# About this task
Among the lines below, count those with "ease". Give only the number.

-=-=-=-=-

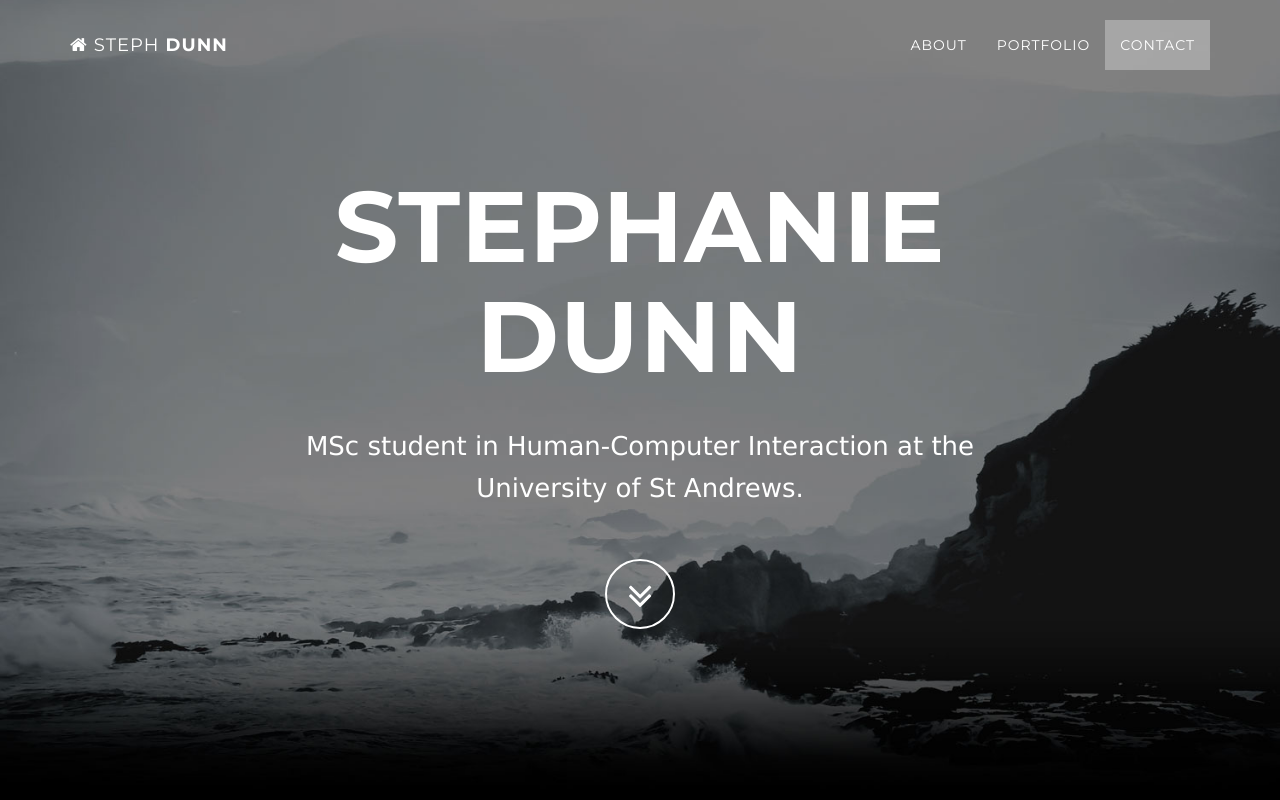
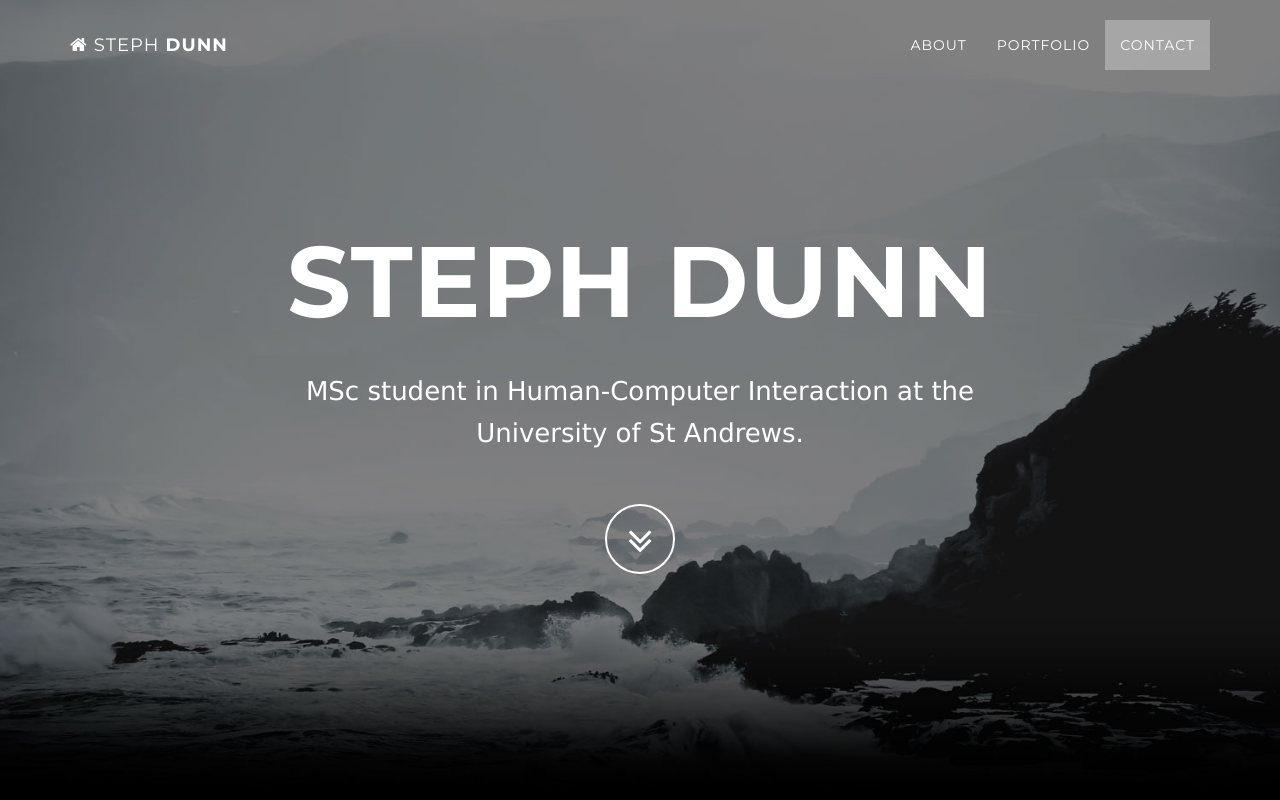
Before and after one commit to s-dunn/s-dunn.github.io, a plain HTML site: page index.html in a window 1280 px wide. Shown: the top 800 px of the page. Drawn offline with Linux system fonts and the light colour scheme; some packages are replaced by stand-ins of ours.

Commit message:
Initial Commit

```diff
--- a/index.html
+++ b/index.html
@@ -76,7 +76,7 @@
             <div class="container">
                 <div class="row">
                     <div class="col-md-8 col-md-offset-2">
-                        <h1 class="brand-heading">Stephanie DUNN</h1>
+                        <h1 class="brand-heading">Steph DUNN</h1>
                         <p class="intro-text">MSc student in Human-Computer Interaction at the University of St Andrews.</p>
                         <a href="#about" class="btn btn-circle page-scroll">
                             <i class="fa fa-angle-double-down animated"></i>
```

-=-=-=-=-

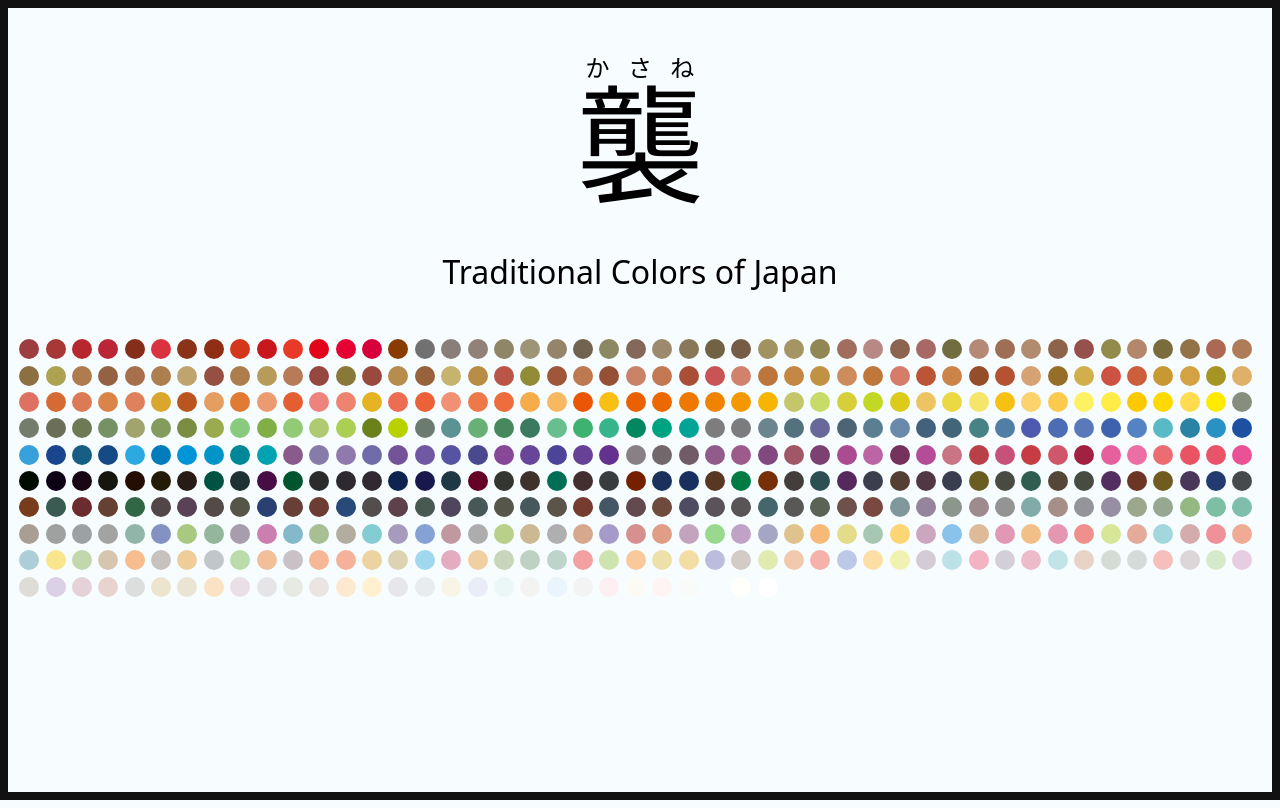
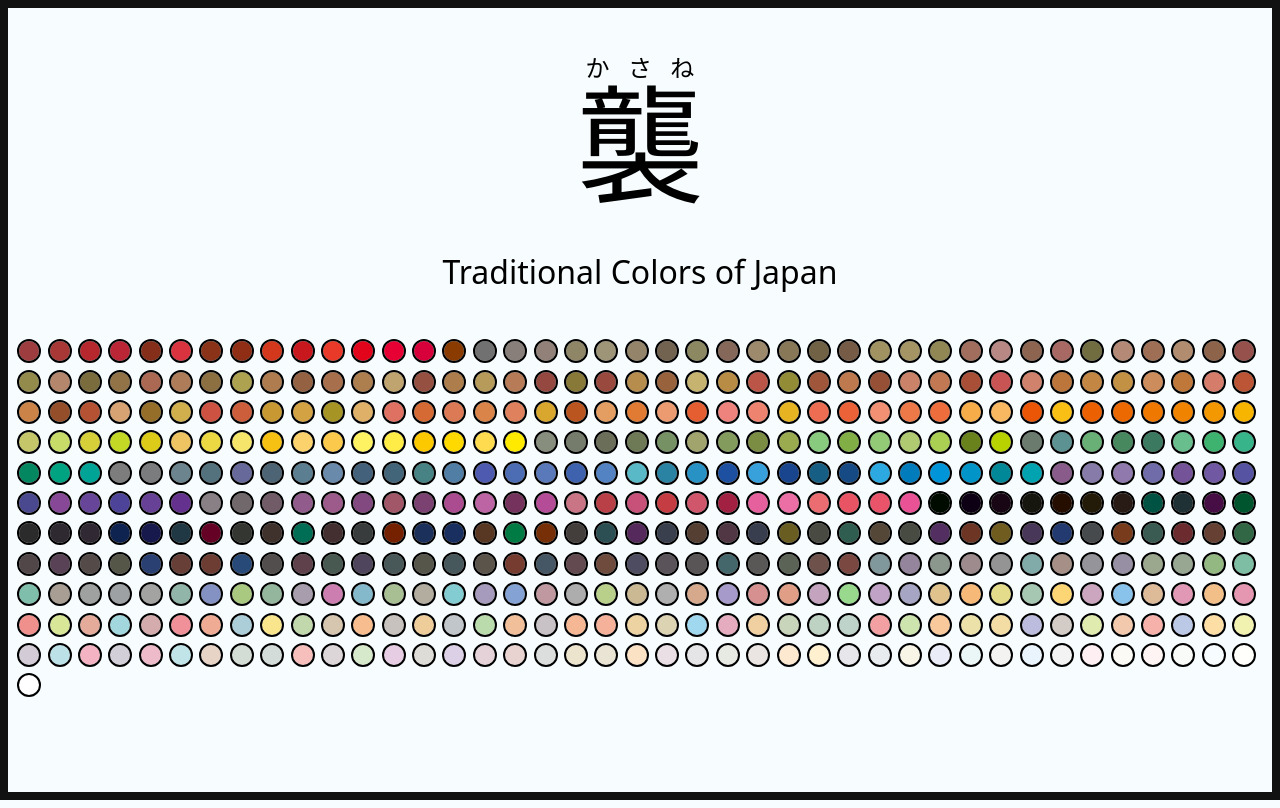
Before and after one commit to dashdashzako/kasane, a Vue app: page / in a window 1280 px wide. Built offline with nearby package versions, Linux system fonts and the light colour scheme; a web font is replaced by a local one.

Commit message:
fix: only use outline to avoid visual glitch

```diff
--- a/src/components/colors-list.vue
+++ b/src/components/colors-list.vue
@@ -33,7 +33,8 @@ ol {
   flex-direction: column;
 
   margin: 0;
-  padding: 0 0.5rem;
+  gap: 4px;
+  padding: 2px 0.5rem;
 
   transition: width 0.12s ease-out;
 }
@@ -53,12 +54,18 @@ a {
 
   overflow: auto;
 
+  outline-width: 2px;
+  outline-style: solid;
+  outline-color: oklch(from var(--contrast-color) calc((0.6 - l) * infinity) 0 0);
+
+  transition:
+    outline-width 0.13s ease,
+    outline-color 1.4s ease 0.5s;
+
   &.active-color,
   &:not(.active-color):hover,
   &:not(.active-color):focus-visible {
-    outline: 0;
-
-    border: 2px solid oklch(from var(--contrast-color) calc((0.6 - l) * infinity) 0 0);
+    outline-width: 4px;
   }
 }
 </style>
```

-=-=-=-=-

# Response to this task
3